====== DATA SUPPLIED

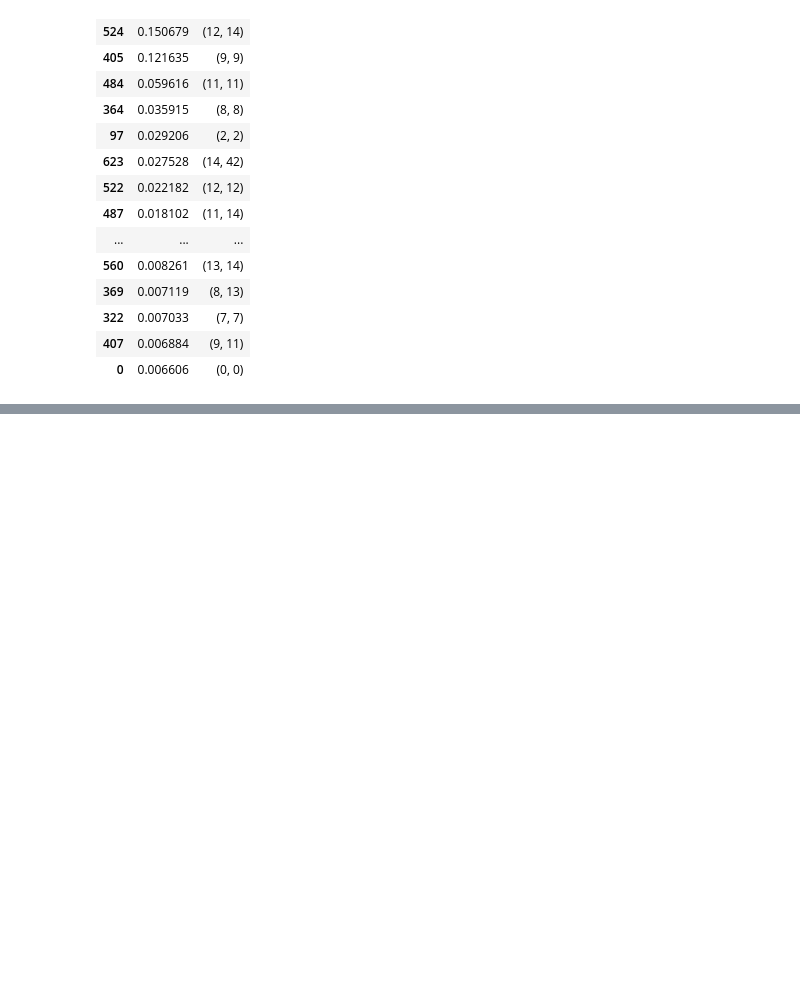
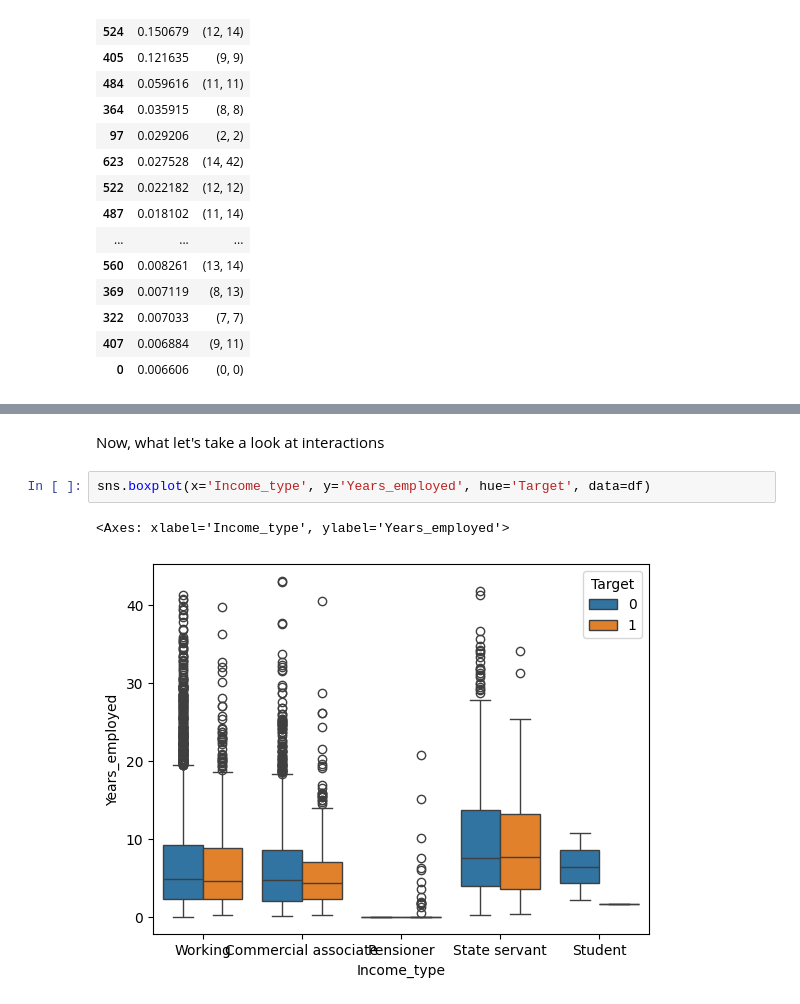
Before and after one commit to NIGHTF1RE/NaturalLanguageProcessing, a Jupyter notebook: One-Shot Notebooks/Credit Card Eligibility/Credit Card Eligibility.ipynb, the cells around one changed output, grey strips where cells are left out. Drawn from its saved outputs; the diff is of its cells as text; blank space fills up the shorter version.

```diff
--- a/One-Shot Notebooks/Credit Card Eligibility/Credit Card Eligibility.ipynb
+++ b/One-Shot Notebooks/Credit Card Eligibility/Credit Card Eligibility.ipynb
@@ -485,0 +496,7 @@ With this, we have a much more intricate work around around interactions in our
+# %% [markdown]
+Now, what let's take a look at interactions
+# %%
+sns.boxplot(x='Income_type', y='Years_employed', hue='Target', data=df)
+# %% [output]
+<Axes: xlabel='Income_type', ylabel='Years_employed'>
+[figure, added]
```
Also changed, not shown: parts of 32 cells of this notebook, 9 other files.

============

[PROBLEM TO WORK ON]
If a record contains a picture, leave the picture out; repeat the record itself exactly.

[WORKED SOLUTION]
Before and after one commit to NIGHTF1RE/NaturalLanguageProcessing, a Jupyter notebook: One-Shot Notebooks/Credit Card Eligibility/Credit Card Eligibility.ipynb, the cells around one changed output, grey strips where cells are left out. Drawn from its saved outputs; the diff is of its cells as text; blank space fills up the shorter version.

```diff
--- a/One-Shot Notebooks/Credit Card Eligibility/Credit Card Eligibility.ipynb
+++ b/One-Shot Notebooks/Credit Card Eligibility/Credit Card Eligibility.ipynb
@@ -485,0 +496,7 @@ With this, we have a much more intricate work around around interactions in our
+# %% [markdown]
+Now, what let's take a look at interactions
+# %%
+sns.boxplot(x='Income_type', y='Years_employed', hue='Target', data=df)
+# %% [output]
+<Axes: xlabel='Income_type', ylabel='Years_employed'>
+[figure, added]
```
Also changed, not shown: parts of 32 cells of this notebook, 9 other files.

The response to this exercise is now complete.